Each line shown below should be copied exactly.

#### Input data ####

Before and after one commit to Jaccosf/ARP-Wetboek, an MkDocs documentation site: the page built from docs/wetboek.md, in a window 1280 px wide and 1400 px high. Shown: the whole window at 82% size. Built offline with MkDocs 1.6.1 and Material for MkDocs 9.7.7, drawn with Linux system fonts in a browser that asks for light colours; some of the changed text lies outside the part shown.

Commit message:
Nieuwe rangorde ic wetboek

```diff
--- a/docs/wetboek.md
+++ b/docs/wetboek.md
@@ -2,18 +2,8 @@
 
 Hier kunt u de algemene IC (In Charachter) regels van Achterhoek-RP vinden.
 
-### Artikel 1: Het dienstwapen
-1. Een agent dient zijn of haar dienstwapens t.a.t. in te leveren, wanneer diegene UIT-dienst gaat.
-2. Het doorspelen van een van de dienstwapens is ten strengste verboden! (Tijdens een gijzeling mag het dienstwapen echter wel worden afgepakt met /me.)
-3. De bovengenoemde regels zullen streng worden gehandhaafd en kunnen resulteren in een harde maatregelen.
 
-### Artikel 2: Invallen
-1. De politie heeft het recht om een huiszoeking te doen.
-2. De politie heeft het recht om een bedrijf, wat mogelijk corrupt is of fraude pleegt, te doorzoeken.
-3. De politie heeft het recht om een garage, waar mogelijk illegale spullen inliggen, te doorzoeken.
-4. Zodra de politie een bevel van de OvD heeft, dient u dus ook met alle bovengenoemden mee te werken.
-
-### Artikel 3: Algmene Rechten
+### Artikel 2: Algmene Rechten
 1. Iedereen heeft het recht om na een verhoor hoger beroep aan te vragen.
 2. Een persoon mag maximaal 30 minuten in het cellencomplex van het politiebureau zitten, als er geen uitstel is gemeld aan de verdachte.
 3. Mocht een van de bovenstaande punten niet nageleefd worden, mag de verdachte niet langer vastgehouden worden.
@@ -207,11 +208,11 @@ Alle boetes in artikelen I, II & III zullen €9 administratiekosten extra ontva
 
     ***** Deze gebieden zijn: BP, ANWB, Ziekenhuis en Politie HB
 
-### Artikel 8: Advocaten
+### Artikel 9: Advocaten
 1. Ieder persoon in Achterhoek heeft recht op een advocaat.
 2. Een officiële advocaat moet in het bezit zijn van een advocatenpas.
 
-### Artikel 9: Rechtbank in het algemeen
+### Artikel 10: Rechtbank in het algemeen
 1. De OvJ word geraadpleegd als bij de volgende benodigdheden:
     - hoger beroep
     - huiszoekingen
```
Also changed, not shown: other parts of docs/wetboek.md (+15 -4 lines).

####

**Exercise answer**.
Before and after one commit to Jaccosf/ARP-Wetboek, an MkDocs documentation site: the page built from docs/wetboek.md, in a window 1280 px wide and 1400 px high. Shown: the whole window at 82% size. Built offline with MkDocs 1.6.1 and Material for MkDocs 9.7.7, drawn with Linux system fonts in a browser that asks for light colours; some of the changed text lies outside the part shown.

Commit message:
Nieuwe rangorde ic wetboek

```diff
--- a/docs/wetboek.md
+++ b/docs/wetboek.md
@@ -2,18 +2,8 @@
 
 Hier kunt u de algemene IC (In Charachter) regels van Achterhoek-RP vinden.
 
-### Artikel 1: Het dienstwapen
-1. Een agent dient zijn of haar dienstwapens t.a.t. in te leveren, wanneer diegene UIT-dienst gaat.
-2. Het doorspelen van een van de dienstwapens is ten strengste verboden! (Tijdens een gijzeling mag het dienstwapen echter wel worden afgepakt met /me.)
-3. De bovengenoemde regels zullen streng worden gehandhaafd en kunnen resulteren in een harde maatregelen.
 
-### Artikel 2: Invallen
-1. De politie heeft het recht om een huiszoeking te doen.
-2. De politie heeft het recht om een bedrijf, wat mogelijk corrupt is of fraude pleegt, te doorzoeken.
-3. De politie heeft het recht om een garage, waar mogelijk illegale spullen inliggen, te doorzoeken.
-4. Zodra de politie een bevel van de OvD heeft, dient u dus ook met alle bovengenoemden mee te werken.
-
-### Artikel 3: Algmene Rechten
+### Artikel 2: Algmene Rechten
 1. Iedereen heeft het recht om na een verhoor hoger beroep aan te vragen.
 2. Een persoon mag maximaal 30 minuten in het cellencomplex van het politiebureau zitten, als er geen uitstel is gemeld aan de verdachte.
 3. Mocht een van de bovenstaande punten niet nageleefd worden, mag de verdachte niet langer vastgehouden worden.
@@ -207,11 +208,11 @@ Alle boetes in artikelen I, II & III zullen €9 administratiekosten extra ontva
 
     ***** Deze gebieden zijn: BP, ANWB, Ziekenhuis en Politie HB
 
-### Artikel 8: Advocaten
+### Artikel 9: Advocaten
 1. Ieder persoon in Achterhoek heeft recht op een advocaat.
 2. Een officiële advocaat moet in het bezit zijn van een advocatenpas.
 
-### Artikel 9: Rechtbank in het algemeen
+### Artikel 10: Rechtbank in het algemeen
 1. De OvJ word geraadpleegd als bij de volgende benodigdheden:
     - hoger beroep
     - huiszoekingen
```
Also changed, not shown: other parts of docs/wetboek.md (+15 -4 lines).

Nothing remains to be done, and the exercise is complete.